◆ Task directions ◆
Your answer should consist of the lines in the listing that hold "matching".

◆ Entries shown ◆
= = = =

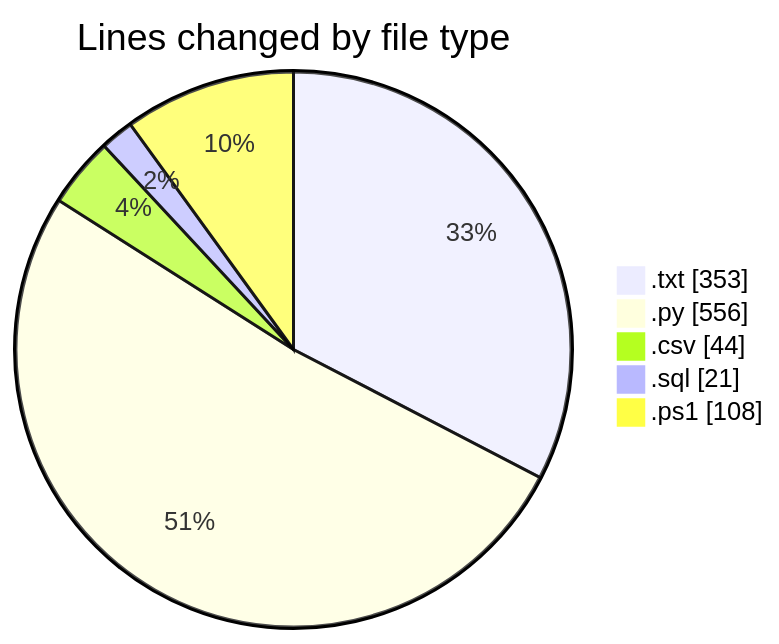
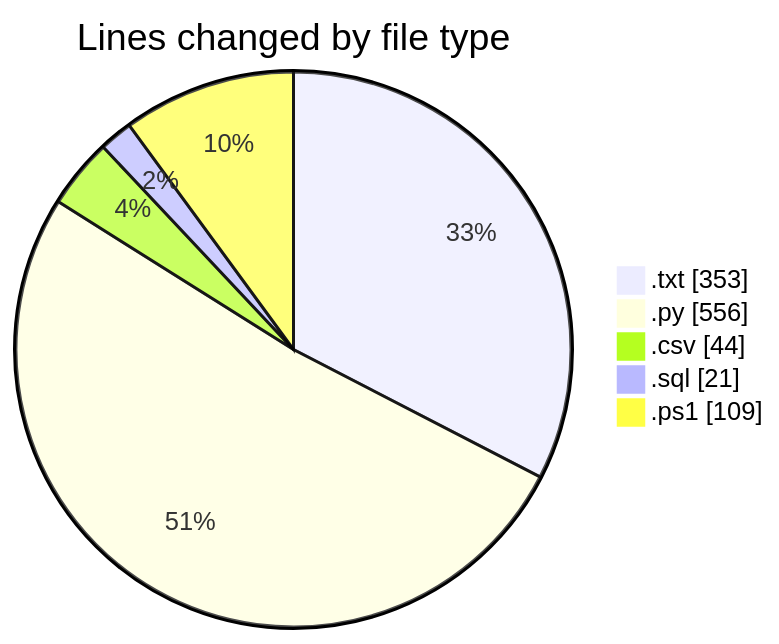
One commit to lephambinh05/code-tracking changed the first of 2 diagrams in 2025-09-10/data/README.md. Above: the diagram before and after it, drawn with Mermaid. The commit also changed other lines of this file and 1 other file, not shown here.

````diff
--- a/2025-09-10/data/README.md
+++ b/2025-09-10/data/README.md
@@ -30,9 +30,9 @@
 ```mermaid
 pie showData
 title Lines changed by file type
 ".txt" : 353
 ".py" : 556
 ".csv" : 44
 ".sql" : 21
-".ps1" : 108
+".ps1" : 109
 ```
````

= = = =

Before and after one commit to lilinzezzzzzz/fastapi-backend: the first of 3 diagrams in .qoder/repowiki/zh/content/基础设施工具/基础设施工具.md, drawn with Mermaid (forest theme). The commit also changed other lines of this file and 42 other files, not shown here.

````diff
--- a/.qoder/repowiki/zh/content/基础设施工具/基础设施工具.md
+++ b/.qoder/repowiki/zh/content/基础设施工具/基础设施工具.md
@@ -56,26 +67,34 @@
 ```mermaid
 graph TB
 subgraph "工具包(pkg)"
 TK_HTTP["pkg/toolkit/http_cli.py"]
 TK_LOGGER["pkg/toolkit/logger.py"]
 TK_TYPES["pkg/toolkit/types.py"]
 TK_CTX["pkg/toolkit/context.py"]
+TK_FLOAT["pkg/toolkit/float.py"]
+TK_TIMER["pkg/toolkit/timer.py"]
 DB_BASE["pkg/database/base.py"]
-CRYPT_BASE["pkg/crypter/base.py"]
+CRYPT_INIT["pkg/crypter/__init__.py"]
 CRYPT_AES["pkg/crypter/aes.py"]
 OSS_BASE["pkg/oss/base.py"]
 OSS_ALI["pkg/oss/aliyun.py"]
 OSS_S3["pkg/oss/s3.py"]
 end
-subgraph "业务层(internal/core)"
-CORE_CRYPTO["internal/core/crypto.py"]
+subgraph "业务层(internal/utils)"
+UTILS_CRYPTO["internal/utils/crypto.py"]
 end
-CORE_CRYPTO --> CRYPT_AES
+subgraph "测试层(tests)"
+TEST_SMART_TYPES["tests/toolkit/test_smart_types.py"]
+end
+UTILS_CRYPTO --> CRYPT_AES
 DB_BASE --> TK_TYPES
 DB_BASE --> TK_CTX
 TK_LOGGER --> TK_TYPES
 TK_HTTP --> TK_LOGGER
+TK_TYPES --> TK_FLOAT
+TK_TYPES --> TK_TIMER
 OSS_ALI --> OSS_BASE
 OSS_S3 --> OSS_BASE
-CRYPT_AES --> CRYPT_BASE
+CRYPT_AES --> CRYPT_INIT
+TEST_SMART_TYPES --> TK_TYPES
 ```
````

= = = =

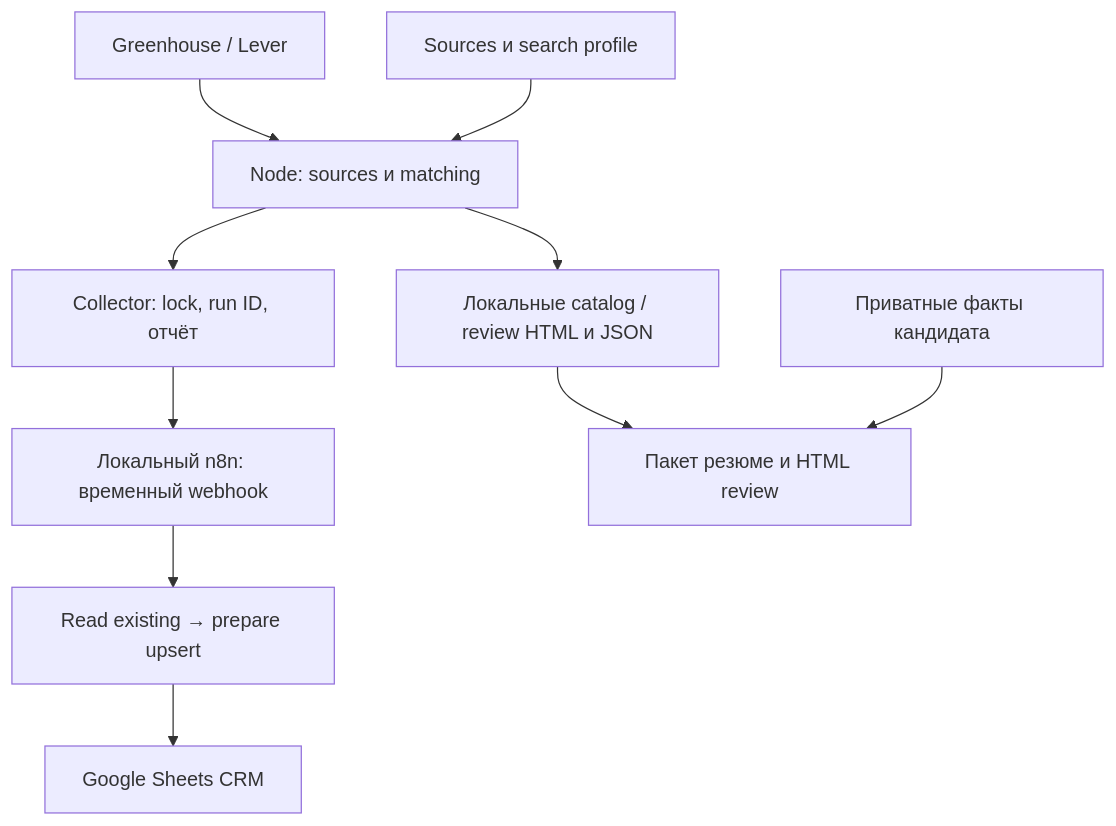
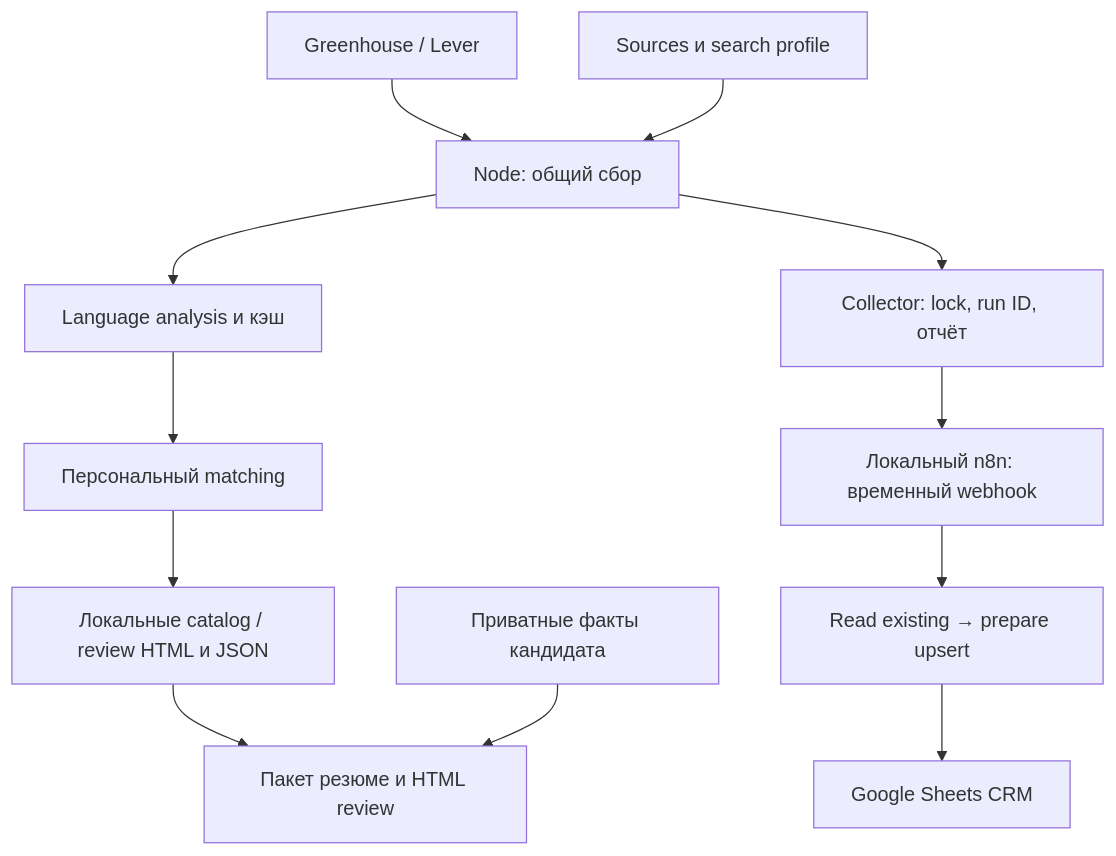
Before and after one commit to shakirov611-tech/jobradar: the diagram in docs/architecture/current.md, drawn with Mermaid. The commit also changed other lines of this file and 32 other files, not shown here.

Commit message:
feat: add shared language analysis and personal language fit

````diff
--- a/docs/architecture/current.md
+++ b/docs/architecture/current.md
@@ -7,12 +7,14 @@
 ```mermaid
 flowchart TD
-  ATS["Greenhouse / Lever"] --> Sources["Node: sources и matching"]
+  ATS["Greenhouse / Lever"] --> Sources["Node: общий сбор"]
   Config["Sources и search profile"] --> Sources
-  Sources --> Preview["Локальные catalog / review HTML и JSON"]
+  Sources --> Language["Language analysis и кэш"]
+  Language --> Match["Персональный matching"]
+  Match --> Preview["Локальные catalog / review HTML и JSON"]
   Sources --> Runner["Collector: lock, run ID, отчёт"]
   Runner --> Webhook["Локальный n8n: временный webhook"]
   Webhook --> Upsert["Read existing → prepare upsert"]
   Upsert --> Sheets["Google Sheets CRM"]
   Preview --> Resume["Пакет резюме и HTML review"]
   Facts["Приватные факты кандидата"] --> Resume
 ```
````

= = = =

◆ Worked solution ◆
-  ATS["Greenhouse / Lever"] --> Sources["Node: sources и matching"]
+  Language --> Match["Персональный matching"]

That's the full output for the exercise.